---------- Supplied material ----------

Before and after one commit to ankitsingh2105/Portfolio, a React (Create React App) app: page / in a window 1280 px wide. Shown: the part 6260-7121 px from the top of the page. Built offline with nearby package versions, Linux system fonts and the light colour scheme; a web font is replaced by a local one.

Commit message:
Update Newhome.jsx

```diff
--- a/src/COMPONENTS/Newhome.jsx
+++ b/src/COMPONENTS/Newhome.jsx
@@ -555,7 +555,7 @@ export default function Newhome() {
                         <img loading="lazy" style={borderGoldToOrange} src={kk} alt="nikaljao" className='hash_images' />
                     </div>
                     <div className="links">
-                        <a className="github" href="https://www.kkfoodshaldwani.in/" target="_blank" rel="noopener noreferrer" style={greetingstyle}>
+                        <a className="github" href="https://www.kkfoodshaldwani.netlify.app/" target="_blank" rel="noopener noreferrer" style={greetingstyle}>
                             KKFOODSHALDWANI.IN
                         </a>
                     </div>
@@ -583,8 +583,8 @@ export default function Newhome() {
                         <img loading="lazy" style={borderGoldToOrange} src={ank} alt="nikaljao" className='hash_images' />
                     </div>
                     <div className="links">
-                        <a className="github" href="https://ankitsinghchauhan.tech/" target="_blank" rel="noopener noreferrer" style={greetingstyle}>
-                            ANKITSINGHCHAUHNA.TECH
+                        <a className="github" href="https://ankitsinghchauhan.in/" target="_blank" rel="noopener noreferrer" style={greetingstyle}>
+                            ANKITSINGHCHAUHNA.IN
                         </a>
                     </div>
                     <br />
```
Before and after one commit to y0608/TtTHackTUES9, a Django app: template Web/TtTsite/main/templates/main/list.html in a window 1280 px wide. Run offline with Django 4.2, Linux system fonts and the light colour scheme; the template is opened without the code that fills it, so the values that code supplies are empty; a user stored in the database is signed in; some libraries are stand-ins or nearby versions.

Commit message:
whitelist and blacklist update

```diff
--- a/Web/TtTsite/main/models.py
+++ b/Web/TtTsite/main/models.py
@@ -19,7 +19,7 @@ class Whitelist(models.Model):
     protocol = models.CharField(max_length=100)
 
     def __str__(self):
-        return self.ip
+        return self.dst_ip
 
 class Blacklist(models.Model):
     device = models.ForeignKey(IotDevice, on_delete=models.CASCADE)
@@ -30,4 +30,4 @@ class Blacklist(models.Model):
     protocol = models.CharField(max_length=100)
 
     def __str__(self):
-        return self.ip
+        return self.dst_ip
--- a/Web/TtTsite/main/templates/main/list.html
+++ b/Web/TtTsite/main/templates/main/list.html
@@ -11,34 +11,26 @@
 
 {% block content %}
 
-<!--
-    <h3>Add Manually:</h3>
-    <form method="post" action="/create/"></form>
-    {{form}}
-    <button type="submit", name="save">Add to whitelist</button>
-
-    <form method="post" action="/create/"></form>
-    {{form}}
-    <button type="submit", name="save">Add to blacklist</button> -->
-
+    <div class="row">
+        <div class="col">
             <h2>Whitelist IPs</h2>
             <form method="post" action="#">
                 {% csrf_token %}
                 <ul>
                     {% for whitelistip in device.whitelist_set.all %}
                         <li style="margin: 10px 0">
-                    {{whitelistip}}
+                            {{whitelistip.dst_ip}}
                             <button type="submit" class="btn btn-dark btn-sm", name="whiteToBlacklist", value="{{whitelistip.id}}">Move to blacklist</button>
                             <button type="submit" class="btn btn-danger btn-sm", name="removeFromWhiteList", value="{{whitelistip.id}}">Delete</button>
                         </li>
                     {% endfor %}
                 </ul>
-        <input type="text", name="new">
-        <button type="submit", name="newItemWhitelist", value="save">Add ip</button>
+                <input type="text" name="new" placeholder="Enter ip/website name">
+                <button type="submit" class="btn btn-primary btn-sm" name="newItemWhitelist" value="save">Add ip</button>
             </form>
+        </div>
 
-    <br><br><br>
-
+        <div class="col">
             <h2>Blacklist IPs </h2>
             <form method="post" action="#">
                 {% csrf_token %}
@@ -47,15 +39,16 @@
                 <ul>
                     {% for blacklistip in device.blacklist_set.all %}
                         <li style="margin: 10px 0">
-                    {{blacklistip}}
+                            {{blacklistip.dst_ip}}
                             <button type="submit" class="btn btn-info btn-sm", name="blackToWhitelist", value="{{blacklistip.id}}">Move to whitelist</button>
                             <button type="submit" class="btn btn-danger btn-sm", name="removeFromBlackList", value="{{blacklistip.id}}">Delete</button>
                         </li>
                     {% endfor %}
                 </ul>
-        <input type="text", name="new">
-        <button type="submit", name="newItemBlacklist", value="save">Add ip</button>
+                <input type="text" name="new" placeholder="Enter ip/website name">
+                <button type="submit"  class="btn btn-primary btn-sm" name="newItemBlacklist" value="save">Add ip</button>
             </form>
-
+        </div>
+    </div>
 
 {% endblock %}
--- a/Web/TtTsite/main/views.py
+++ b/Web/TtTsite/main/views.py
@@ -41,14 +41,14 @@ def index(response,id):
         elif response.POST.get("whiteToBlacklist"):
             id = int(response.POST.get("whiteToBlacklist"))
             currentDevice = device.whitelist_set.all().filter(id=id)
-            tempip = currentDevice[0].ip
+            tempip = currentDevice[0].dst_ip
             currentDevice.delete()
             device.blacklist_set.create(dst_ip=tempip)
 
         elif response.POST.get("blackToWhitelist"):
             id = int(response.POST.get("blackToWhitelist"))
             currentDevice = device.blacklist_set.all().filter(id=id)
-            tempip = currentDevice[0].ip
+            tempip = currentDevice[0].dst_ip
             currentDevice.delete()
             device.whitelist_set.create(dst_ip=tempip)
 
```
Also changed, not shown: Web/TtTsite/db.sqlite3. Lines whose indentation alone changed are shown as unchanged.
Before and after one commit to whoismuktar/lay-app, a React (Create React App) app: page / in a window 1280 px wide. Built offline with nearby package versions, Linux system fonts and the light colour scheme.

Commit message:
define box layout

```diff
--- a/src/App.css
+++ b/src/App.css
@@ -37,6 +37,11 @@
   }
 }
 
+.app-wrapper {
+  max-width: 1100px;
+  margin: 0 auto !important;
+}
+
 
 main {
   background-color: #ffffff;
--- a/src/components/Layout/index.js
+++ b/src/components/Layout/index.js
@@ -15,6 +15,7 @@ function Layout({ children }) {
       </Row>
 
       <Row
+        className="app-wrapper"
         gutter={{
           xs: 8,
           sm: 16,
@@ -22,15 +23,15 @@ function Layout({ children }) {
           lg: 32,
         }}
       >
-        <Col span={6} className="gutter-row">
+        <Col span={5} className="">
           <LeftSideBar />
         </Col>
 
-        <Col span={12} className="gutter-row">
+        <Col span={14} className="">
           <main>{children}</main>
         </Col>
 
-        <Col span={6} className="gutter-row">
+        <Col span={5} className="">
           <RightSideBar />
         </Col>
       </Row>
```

----------

Every entry above must be copied exactly.

Before and after one commit to ankitsingh2105/Portfolio, a React (Create React App) app: page / in a window 1280 px wide. Shown: the part 6260-7121 px from the top of the page. Built offline with nearby package versions, Linux system fonts and the light colour scheme; a web font is replaced by a local one.

Commit message:
Update Newhome.jsx

```diff
--- a/src/COMPONENTS/Newhome.jsx
+++ b/src/COMPONENTS/Newhome.jsx
@@ -555,7 +555,7 @@ export default function Newhome() {
                         <img loading="lazy" style={borderGoldToOrange} src={kk} alt="nikaljao" className='hash_images' />
                     </div>
                     <div className="links">
-                        <a className="github" href="https://www.kkfoodshaldwani.in/" target="_blank" rel="noopener noreferrer" style={greetingstyle}>
+                        <a className="github" href="https://www.kkfoodshaldwani.netlify.app/" target="_blank" rel="noopener noreferrer" style={greetingstyle}>
                             KKFOODSHALDWANI.IN
                         </a>
                     </div>
@@ -583,8 +583,8 @@ export default function Newhome() {
                         <img loading="lazy" style={borderGoldToOrange} src={ank} alt="nikaljao" className='hash_images' />
                     </div>
                     <div className="links">
-                        <a className="github" href="https://ankitsinghchauhan.tech/" target="_blank" rel="noopener noreferrer" style={greetingstyle}>
-                            ANKITSINGHCHAUHNA.TECH
+                        <a className="github" href="https://ankitsinghchauhan.in/" target="_blank" rel="noopener noreferrer" style={greetingstyle}>
+                            ANKITSINGHCHAUHNA.IN
                         </a>
                     </div>
                     <br />
```
Before and after one commit to y0608/TtTHackTUES9, a Django app: template Web/TtTsite/main/templates/main/list.html in a window 1280 px wide. Run offline with Django 4.2, Linux system fonts and the light colour scheme; the template is opened without the code that fills it, so the values that code supplies are empty; a user stored in the database is signed in; some libraries are stand-ins or nearby versions.

Commit message:
whitelist and blacklist update

```diff
--- a/Web/TtTsite/main/models.py
+++ b/Web/TtTsite/main/models.py
@@ -19,7 +19,7 @@ class Whitelist(models.Model):
     protocol = models.CharField(max_length=100)
 
     def __str__(self):
-        return self.ip
+        return self.dst_ip
 
 class Blacklist(models.Model):
     device = models.ForeignKey(IotDevice, on_delete=models.CASCADE)
@@ -30,4 +30,4 @@ class Blacklist(models.Model):
     protocol = models.CharField(max_length=100)
 
     def __str__(self):
-        return self.ip
+        return self.dst_ip
--- a/Web/TtTsite/main/templates/main/list.html
+++ b/Web/TtTsite/main/templates/main/list.html
@@ -11,34 +11,26 @@
 
 {% block content %}
 
-<!--
-    <h3>Add Manually:</h3>
-    <form method="post" action="/create/"></form>
-    {{form}}
-    <button type="submit", name="save">Add to whitelist</button>
-
-    <form method="post" action="/create/"></form>
-    {{form}}
-    <button type="submit", name="save">Add to blacklist</button> -->
-
+    <div class="row">
+        <div class="col">
             <h2>Whitelist IPs</h2>
             <form method="post" action="#">
                 {% csrf_token %}
                 <ul>
                     {% for whitelistip in device.whitelist_set.all %}
                         <li style="margin: 10px 0">
-                    {{whitelistip}}
+                            {{whitelistip.dst_ip}}
                             <button type="submit" class="btn btn-dark btn-sm", name="whiteToBlacklist", value="{{whitelistip.id}}">Move to blacklist</button>
                             <button type="submit" class="btn btn-danger btn-sm", name="removeFromWhiteList", value="{{whitelistip.id}}">Delete</button>
                         </li>
                     {% endfor %}
                 </ul>
-        <input type="text", name="new">
-        <button type="submit", name="newItemWhitelist", value="save">Add ip</button>
+                <input type="text" name="new" placeholder="Enter ip/website name">
+                <button type="submit" class="btn btn-primary btn-sm" name="newItemWhitelist" value="save">Add ip</button>
             </form>
+        </div>
 
-    <br><br><br>
-
+        <div class="col">
             <h2>Blacklist IPs </h2>
             <form method="post" action="#">
                 {% csrf_token %}
@@ -47,15 +39,16 @@
                 <ul>
                     {% for blacklistip in device.blacklist_set.all %}
                         <li style="margin: 10px 0">
-                    {{blacklistip}}
+                            {{blacklistip.dst_ip}}
                             <button type="submit" class="btn btn-info btn-sm", name="blackToWhitelist", value="{{blacklistip.id}}">Move to whitelist</button>
                             <button type="submit" class="btn btn-danger btn-sm", name="removeFromBlackList", value="{{blacklistip.id}}">Delete</button>
                         </li>
                     {% endfor %}
                 </ul>
-        <input type="text", name="new">
-        <button type="submit", name="newItemBlacklist", value="save">Add ip</button>
+                <input type="text" name="new" placeholder="Enter ip/website name">
+                <button type="submit"  class="btn btn-primary btn-sm" name="newItemBlacklist" value="save">Add ip</button>
             </form>
-
+        </div>
+    </div>
 
 {% endblock %}
--- a/Web/TtTsite/main/views.py
+++ b/Web/TtTsite/main/views.py
@@ -41,14 +41,14 @@ def index(response,id):
         elif response.POST.get("whiteToBlacklist"):
             id = int(response.POST.get("whiteToBlacklist"))
             currentDevice = device.whitelist_set.all().filter(id=id)
-            tempip = currentDevice[0].ip
+            tempip = currentDevice[0].dst_ip
             currentDevice.delete()
             device.blacklist_set.create(dst_ip=tempip)
 
         elif response.POST.get("blackToWhitelist"):
             id = int(response.POST.get("blackToWhitelist"))
             currentDevice = device.blacklist_set.all().filter(id=id)
-            tempip = currentDevice[0].ip
+            tempip = currentDevice[0].dst_ip
             currentDevice.delete()
             device.whitelist_set.create(dst_ip=tempip)
 
```
Also changed, not shown: Web/TtTsite/db.sqlite3. Lines whose indentation alone changed are shown as unchanged.
Before and after one commit to whoismuktar/lay-app, a React (Create React App) app: page / in a window 1280 px wide. Built offline with nearby package versions, Linux system fonts and the light colour scheme.

Commit message:
define box layout

```diff
--- a/src/App.css
+++ b/src/App.css
@@ -37,6 +37,11 @@
   }
 }
 
+.app-wrapper {
+  max-width: 1100px;
+  margin: 0 auto !important;
+}
+
 
 main {
   background-color: #ffffff;
--- a/src/components/Layout/index.js
+++ b/src/components/Layout/index.js
@@ -15,6 +15,7 @@ function Layout({ children }) {
       </Row>
 
       <Row
+        className="app-wrapper"
         gutter={{
           xs: 8,
           sm: 16,
@@ -22,15 +23,15 @@ function Layout({ children }) {
           lg: 32,
         }}
       >
-        <Col span={6} className="gutter-row">
+        <Col span={5} className="">
           <LeftSideBar />
         </Col>
 
-        <Col span={12} className="gutter-row">
+        <Col span={14} className="">
           <main>{children}</main>
         </Col>
 
-        <Col span={6} className="gutter-row">
+        <Col span={5} className="">
           <RightSideBar />
         </Col>
       </Row>
```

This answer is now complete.